Patricia Brown grew up working on the family farm in Clarkson, Ky. Her daily routine included, but was not limited to, milking cows and raising tobacco. In 1993, she started a new job at Vermont America which would eventually become Bosch Tools. Brown spent the next 13 years working for the company. In August 2006, the company announced it would be closing.

Even though Brown’s job had come to an end and her financial future looked grim, she pursued an opportunity for additional education through the Lincoln Trail Career Centers. She was excited and eager to become a licensed practical nurse (LPN), but was nervous in the beginning. Brown dropped out of high school at age 17, and she did not consider herself college material.

“I knew that no one was handing out jobs like mine. I knew that I had to go to school to obtain a degree and ensure job security,” said Brown. “I am very thankful for the opportunity that the Dislocated Worker and Trade programs have offered me.”
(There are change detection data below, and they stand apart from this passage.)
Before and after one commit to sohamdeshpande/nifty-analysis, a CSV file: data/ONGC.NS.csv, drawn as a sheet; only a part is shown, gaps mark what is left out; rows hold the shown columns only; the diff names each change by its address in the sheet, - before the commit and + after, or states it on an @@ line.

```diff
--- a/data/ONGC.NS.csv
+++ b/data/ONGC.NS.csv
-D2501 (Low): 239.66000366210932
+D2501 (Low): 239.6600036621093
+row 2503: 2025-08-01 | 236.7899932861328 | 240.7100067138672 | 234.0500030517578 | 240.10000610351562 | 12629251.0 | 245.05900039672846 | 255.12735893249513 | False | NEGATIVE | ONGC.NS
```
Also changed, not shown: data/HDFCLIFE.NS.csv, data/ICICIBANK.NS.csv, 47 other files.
Brown is currently entering her last semester at Madisonville Community and Technical College. She has maintained a high GPA and has a positive attitude about her future.   

Youth — Maurice Moore
Maurice Moore was a participant in a Workforce Investment Act (WIA) funded youth program called “Yes I Can.”  As a participant in this career exploration program, he was involved in the Information Technology track. He passed the program with ease and obtained all possible certifications.

Moore had a criminal record, but after the “Yes I Can” program, he decided to enter college to pursue a degree in accounting. Last semester, he made a 4.0 and his cumulative GPA is 3.636. He works full-time at Arby’s at night and attends school during the day. Recently, Moore was chosen to participate in a National IT Conference in California. Although he did not place, he was grateful for the experience and was honored to attend. 

Youth — Amanda Chesser
Amanda Chesser enrolled with the WIA program in 2005 as a participant at Springfield LYNC, a work readiness and occupational skills contractor. At the time of enrollment, she was a 21-year-old newlywed with a young child. With a sense of determination, she completed Springfield LYNC and became a certified nursing assistant (CNA).

Chesser continued with college training at St. Catharine College, pursuing a radiography degree. She was determined to finish her degree despite her responsibilities at home and accessed WIA funds to assist with tuition. Chesser graduated from St. Catharine College in May with a 3.8 GPA. She was involved in the International Honor Society and American Society of Radiologic Technicians and graduated with honors, magna cum laude.

Incumbent Worker Success Story — Legacy Mold and Tool, Inc.
Four years ago, an employee at Legacy Mold and Tool, Inc. in Bardstown, Ky., started taking classes to become a journeyman toolmaker. This small tool and die and welding operation had a total of five employees and needed assistance in funding tuition for the employee and giving him an incentive to stay on track to complete the lengthy training program.
In May 2009, Jason Ballard completed the program through the Kentucky Machining Association (KMA) in Louisville. KMA is a branch of the National Tooling Machine Association (NTMA).  Ballard is now logging work hours to receiving his journeyman’s cards. He is more marketable in the tool and die industry, and Legacy Mold and Tool can provide more efficient, high-quality service for its customers.